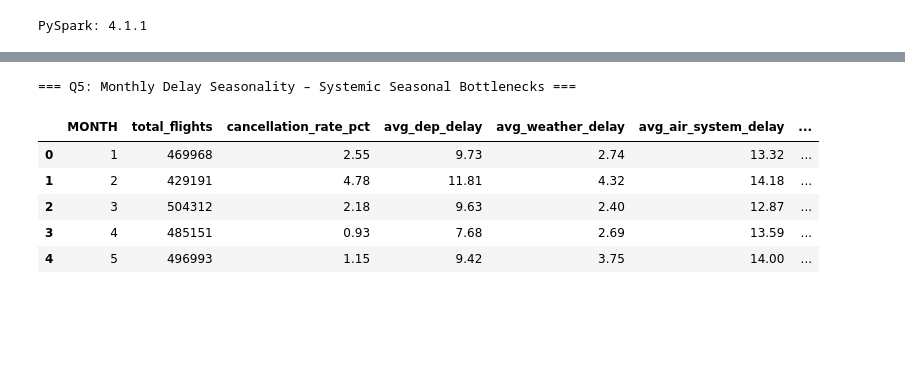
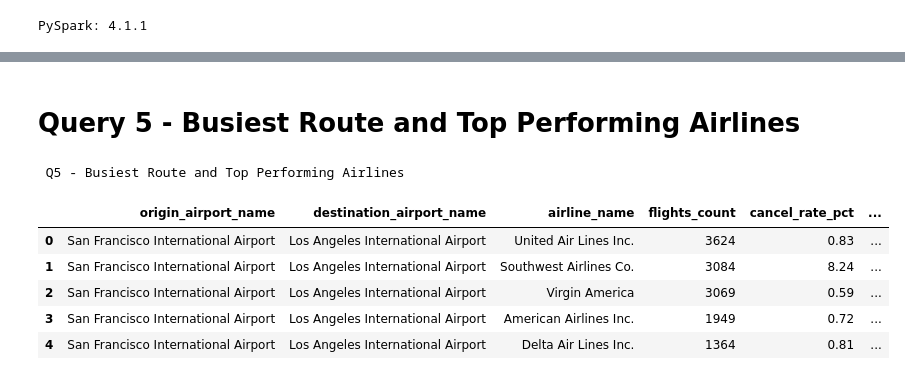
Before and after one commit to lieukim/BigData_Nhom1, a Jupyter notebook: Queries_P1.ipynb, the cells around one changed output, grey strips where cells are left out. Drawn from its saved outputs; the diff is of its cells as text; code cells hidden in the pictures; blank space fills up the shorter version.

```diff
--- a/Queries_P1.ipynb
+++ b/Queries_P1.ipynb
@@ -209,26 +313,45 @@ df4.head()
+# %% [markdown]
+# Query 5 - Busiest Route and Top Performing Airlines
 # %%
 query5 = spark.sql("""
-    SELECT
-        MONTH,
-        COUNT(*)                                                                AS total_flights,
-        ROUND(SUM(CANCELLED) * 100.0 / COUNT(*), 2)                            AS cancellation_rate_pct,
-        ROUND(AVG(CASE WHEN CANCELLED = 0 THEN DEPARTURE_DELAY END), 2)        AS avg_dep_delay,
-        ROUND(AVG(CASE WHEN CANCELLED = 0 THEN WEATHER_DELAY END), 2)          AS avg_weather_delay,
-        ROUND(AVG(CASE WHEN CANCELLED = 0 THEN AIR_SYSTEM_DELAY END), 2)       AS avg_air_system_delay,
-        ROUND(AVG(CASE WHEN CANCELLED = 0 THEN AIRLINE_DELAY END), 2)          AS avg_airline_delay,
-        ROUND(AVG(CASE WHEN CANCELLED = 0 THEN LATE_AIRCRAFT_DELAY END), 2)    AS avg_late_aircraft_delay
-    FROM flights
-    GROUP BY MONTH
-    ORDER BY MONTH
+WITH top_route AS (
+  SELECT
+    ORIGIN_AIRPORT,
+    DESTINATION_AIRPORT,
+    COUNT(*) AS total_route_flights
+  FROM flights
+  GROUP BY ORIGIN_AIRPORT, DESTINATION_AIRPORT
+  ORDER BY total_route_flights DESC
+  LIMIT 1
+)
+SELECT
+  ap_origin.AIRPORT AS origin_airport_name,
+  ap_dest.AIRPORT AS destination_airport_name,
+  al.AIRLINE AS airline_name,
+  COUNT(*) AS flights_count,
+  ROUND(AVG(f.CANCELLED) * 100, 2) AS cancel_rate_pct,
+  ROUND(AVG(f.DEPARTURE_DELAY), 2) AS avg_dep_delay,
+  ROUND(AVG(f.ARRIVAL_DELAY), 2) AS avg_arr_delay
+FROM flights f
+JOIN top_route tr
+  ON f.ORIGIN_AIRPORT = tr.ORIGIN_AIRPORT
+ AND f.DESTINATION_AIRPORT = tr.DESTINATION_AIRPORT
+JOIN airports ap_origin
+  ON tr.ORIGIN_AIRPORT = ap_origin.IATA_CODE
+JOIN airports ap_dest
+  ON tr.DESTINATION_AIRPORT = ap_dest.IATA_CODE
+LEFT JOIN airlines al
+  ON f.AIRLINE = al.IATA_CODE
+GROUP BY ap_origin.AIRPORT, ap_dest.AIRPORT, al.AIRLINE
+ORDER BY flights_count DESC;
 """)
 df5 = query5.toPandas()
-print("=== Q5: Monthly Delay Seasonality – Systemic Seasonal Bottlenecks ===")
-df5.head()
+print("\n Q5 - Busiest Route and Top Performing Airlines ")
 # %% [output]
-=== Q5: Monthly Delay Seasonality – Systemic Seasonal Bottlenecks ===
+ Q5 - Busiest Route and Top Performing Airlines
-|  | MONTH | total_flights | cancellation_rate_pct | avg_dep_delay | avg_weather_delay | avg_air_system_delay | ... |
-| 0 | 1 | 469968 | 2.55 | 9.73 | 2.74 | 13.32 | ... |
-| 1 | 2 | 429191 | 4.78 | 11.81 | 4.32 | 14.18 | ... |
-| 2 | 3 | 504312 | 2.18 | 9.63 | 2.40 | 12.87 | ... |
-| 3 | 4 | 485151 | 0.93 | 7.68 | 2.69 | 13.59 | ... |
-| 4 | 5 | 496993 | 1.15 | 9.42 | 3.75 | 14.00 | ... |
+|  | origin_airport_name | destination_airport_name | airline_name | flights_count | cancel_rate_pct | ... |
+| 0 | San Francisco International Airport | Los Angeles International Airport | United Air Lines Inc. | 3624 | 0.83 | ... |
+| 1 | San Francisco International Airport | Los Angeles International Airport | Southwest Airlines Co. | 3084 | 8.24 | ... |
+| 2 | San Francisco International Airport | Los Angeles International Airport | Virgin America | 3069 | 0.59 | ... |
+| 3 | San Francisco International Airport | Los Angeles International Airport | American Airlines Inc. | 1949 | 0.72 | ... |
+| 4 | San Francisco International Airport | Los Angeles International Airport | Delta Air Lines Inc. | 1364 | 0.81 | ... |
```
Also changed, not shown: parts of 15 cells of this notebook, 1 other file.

* WHAT THE TASK REQUIRES
Pull every line with "Performing" from the records.

* ANSWER FOR THE TASK
+# Query 5 - Busiest Route and Top Performing Airlines
+print("\n Q5 - Busiest Route and Top Performing Airlines ")
+ Q5 - Busiest Route and Top Performing Airlines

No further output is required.